Image comparison data
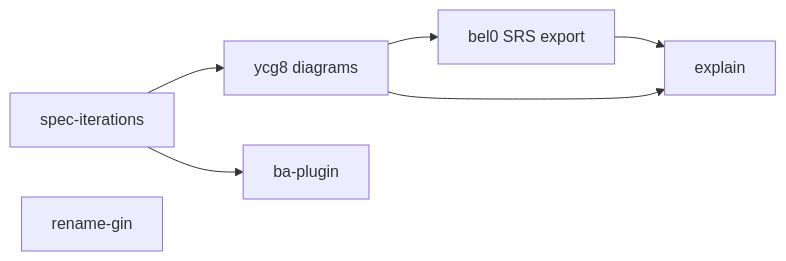
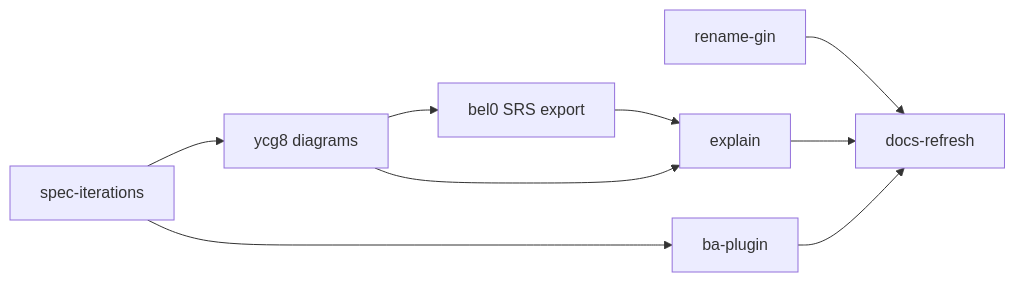
The diagram in .planning/roadmap.md (giangdhwhtbr/gin-workflow), drawn with Mermaid before and after one commit. The commit also changed other lines of this file, not shown here.

Commit message:
docs(roadmap): add docs-refresh epic after the BA flow and the rename

````diff
--- a/.planning/roadmap.md
+++ b/.planning/roadmap.md
@@ -36,9 +37,11 @@
 ```mermaid
 flowchart LR
     A[spec-iterations] --> B[ycg8 diagrams]
     A --> C[ba-plugin]
     B --> D[bel0 SRS export]
     D --> E[explain]
     B --> E
-    R[rename-gin]
+    R[rename-gin] --> X[docs-refresh]
+    E --> X
+    C --> X
 ```
````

# Assignment
Extract every line containing the string "roadmap" from the data above.

# Task response
The diagram in .planning/roadmap.md (giangdhwhtbr/gin-workflow), drawn with Mermaid before and after one commit. The commit also changed other lines of this file, not shown here.
docs(roadmap): add docs-refresh epic after the BA flow and the rename
--- a/.planning/roadmap.md
+++ b/.planning/roadmap.md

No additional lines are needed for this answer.